Error objects have a number of properties that can be used to get information about the error, including the following:
- Message: A human-readable message describing the error.
- Stack: A stack trace representing where the error occurred.
- Line Number: The line number in the source code where the error occurred.
- Column Number: The column number in the source code where the error occurred.
- Error: The type of error.
Non-Standard Error Object Properties
Non-standard error object properties are those that are not defined by the standard. These can include properties such as name, message, and stack trace. Each of these can be useful when debugging errors. The name property can be used to identify the error, the message property can provide more information about the error, and the stack trace can help you track down where the error originated.
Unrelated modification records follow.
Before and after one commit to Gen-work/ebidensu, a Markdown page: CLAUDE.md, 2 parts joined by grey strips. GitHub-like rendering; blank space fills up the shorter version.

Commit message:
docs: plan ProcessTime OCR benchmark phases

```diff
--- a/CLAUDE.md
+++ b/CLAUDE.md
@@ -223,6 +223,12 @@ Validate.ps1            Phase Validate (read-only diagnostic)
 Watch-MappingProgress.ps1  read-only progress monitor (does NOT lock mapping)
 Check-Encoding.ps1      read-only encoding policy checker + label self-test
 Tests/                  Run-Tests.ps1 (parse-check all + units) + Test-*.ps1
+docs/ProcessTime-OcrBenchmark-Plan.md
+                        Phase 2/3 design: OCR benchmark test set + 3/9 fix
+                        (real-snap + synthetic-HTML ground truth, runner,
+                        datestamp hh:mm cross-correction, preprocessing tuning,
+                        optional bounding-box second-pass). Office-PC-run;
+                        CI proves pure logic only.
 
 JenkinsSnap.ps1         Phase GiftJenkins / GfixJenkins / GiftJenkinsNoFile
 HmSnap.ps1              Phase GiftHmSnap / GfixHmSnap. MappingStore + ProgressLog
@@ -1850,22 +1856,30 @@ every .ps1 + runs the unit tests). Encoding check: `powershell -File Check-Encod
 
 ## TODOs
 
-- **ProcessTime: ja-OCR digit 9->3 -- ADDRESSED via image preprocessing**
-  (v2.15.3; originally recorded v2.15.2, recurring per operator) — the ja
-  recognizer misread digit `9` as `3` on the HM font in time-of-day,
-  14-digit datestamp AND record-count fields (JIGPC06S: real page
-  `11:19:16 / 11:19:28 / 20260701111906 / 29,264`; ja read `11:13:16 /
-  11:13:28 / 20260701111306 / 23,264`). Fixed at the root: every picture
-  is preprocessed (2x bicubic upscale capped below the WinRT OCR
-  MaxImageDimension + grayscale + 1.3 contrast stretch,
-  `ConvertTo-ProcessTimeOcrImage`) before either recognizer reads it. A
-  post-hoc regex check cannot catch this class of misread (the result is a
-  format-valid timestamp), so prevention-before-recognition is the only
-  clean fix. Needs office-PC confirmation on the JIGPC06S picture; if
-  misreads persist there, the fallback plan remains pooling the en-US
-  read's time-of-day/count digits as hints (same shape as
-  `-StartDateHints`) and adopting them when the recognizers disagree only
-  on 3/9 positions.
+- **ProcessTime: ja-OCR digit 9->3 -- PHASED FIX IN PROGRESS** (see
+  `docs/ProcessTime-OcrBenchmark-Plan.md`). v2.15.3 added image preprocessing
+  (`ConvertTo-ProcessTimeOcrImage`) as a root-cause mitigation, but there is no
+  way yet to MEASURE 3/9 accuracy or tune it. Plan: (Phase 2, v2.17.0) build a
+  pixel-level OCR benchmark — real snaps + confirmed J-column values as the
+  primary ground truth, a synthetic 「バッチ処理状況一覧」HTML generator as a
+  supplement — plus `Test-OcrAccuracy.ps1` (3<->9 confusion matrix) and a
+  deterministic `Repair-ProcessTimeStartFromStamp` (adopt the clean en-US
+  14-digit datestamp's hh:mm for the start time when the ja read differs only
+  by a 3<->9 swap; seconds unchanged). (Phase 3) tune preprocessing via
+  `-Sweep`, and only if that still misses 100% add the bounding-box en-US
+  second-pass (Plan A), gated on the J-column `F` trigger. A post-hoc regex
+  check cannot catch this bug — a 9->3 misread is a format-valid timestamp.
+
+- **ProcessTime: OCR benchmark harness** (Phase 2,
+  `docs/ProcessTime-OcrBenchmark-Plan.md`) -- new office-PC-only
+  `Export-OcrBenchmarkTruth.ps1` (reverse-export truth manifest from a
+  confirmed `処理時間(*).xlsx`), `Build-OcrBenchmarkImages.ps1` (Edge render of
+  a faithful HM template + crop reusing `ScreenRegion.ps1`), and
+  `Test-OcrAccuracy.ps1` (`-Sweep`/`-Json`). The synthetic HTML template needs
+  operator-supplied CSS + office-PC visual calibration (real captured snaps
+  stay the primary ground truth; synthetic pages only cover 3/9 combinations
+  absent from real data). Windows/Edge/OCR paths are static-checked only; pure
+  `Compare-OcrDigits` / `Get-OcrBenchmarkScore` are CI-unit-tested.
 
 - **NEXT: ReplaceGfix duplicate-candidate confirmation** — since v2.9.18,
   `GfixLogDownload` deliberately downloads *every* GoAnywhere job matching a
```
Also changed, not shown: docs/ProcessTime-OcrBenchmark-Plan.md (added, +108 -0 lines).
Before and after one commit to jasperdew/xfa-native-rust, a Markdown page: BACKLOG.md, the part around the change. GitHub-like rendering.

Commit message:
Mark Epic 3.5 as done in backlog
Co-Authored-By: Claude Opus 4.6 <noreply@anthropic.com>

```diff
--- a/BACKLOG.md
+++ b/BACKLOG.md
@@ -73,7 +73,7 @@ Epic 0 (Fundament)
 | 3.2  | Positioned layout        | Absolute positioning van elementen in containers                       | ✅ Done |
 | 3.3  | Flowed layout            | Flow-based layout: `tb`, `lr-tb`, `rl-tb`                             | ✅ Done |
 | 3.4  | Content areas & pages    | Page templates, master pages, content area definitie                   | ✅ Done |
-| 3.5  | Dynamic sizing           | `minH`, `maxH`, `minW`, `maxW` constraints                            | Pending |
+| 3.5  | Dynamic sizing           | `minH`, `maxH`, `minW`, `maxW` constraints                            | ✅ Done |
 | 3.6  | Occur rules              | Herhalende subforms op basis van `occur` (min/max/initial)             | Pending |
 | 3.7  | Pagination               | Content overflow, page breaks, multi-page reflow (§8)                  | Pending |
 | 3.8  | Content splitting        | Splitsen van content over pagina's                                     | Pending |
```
URI (Uniform Resource Identifier) Error
The URI (Uniform Resource Identifier) Error occurs when the web page you are attempting to view cannot be found. This is usually due to a typo in the web address, or the page has been removed from the internet. When you encounter a URI Error, you will see a message similar to “The requested document was not found on this server.”
If you are certain that the web address is correct, the cause of the error may be that the page has been taken down temporarily or permanently. In this case, there is not much you can do except try again later or search for an alternate website. If you are confident that the web address is incorrect, you can try correcting it and reloading the page.
A runtime error is a type of error that occurs during the execution of a program. Runtime errors can be caused by many factors, including faulty code, incorrect data types, and incorrect subroutine calls. When a runtime error occurs, the program will usually terminate abruptly, and an error message will be displayed.
In some cases, it may be possible to debug the program and find the cause of the error. However, in other cases, the only option may be to restart the program from the beginning. Regardless of the cause, runtime errors can be frustrating for both programmers and users alike.
One common error is the “range error”, which occurs when a value is outside the expected range. For example, if you try to access an array element that doesn’t exist, you’ll get a range error. Range errors can also occur when using string methods, like substr() or charAt(). If the starting index is greater than the length of the string, you’ll get a range error. In general, range errors are caused by incorrect input values. To avoid them, make sure to check your input values before using them in your code.
Reference Errors in JS
- var x = 10;
- console.log(x); // Outputs 10;
- console.log(y); // ReferenceError: y is not defined.
In this code, there is a reference to the variable y, which has not been declared. As a result, a reference error is thrown.
Browser compatibility has always been a hot topic when it comes to web development. Different browsers have different implementations of web standards, which can lead to discrepancies in how a website looks and functions. In addition, browser developers often introduce new features and update their browsers at a different pace, so keeping up with browser compatibility can be a daunting task.